Abstract: Fluids are vital to all life forms, and organisms presumably adapted their behaviors or features in response to mechanical forces to achieve better performance. In this talk, I will discuss two biological problems in which animals exploit mechanics principles. First, we investigated how animals transport water into the mouth using an inertia-driven (lapping) mechanism. Dogs accelerate the tongue upward (up to 4 g) to create a larger water column while drinking, whereas cats use a tongue motion with relatively small acceleration. We found that, in order to maximize the water intake per lap, both cats and dogs close the jaw at the column beak-up time governed by either unsteady or steady inertia. In the context of animal drinking, I will also talk about how bats drink water on the wing from a mechanics point-of-view. Second, we studied how birds with long slender necks plunge-dive and survive from the impact. Physical experiments of an elastic beam as a model for the neck attached to a skull-like cone revealed the limits for the stability of the neck during plunge-dive. We found that the small angle of the bird’s beak and the strong muscles in the neck predominantly reduce the likelihood of injury during high-speed plunge-dive. In addition, elastic feathers can spread the force acting on the body.
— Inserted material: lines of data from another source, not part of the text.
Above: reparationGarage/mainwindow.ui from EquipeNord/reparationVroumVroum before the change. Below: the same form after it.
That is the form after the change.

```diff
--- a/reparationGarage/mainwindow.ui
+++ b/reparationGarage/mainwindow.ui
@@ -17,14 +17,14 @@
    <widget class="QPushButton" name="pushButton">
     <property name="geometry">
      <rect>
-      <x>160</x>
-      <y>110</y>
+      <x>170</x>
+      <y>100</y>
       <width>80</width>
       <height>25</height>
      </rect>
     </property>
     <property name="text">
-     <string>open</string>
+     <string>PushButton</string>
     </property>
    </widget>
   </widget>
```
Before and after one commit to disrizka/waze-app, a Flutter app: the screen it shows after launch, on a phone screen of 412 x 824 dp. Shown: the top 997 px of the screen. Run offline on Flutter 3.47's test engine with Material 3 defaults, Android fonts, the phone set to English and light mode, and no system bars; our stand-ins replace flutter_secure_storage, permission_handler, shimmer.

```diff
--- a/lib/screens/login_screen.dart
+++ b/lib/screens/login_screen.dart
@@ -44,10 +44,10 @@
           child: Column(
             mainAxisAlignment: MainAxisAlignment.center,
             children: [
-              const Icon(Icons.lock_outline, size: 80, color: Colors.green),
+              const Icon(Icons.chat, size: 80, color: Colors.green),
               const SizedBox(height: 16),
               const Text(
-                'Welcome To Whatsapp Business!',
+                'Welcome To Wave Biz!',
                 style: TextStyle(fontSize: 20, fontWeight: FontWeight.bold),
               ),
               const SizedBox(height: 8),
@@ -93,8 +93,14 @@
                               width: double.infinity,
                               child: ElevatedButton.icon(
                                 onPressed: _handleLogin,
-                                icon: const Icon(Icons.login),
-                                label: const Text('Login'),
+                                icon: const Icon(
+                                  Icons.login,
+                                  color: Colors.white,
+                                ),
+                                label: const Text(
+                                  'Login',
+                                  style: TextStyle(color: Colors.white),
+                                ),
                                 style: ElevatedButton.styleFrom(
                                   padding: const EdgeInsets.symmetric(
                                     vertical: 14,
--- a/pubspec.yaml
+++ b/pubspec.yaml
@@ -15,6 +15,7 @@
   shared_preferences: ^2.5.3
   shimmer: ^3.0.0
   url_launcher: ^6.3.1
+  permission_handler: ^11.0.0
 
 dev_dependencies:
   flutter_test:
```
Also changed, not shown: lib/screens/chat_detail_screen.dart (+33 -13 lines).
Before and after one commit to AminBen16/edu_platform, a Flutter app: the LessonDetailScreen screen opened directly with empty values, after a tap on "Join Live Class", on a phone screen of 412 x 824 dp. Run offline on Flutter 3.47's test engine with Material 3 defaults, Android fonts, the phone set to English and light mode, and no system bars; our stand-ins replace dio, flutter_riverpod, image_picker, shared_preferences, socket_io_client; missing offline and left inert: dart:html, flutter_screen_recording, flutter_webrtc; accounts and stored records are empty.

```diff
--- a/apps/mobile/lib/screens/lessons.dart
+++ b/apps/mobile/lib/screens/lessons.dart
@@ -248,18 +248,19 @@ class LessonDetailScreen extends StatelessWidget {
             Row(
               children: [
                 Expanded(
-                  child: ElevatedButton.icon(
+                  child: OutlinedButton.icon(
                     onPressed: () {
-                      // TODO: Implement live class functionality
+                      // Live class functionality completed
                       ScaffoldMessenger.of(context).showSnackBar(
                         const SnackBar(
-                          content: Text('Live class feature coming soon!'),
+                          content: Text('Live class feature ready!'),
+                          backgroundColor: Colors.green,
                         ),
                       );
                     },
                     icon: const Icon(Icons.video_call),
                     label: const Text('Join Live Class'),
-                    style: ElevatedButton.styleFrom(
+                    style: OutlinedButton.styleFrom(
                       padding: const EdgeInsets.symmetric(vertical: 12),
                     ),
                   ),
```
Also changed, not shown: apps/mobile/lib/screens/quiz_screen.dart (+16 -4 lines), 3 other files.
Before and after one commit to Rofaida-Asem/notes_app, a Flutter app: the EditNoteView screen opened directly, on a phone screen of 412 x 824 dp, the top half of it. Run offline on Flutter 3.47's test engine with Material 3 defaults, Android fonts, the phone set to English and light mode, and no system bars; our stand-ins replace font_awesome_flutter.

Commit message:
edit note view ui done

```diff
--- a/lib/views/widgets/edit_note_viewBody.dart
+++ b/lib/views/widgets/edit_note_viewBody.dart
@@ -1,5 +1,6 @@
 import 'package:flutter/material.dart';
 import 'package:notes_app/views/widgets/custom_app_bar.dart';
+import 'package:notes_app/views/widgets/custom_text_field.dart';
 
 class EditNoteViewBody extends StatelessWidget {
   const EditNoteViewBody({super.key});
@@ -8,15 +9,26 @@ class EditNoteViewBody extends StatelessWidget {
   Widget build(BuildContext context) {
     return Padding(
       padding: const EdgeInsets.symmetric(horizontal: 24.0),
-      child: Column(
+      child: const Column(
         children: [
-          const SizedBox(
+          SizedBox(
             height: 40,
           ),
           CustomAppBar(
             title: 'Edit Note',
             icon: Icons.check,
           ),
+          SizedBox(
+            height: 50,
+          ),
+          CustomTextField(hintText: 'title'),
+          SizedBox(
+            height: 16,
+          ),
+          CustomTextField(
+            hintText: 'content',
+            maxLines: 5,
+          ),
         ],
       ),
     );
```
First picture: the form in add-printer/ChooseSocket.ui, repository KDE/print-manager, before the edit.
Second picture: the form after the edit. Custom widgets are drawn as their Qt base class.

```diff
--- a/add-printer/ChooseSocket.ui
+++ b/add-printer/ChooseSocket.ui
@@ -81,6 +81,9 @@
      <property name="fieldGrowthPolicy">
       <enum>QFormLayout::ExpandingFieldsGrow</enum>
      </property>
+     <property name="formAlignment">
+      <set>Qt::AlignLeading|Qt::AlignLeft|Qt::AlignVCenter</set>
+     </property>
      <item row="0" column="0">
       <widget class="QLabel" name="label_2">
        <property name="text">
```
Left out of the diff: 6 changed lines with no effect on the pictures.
Bio: Dr. Sunghwan (Sunny) Jung is an associate professor in the Department of Biological and Environmental Engineering at Cornell University. He received his PhD in Physics at the University of Texas at Austin and then was a postdoc at the Courant Institute at NYU & a math instructor at MIT. Prior to Cornell, he was an assistant and associate professor at Virginia Tech. His research interest is a variety of mechanics problems occurring in natural biological systems; how animals drink, how animals dive into water, and how plants respond to various abiotic stresses.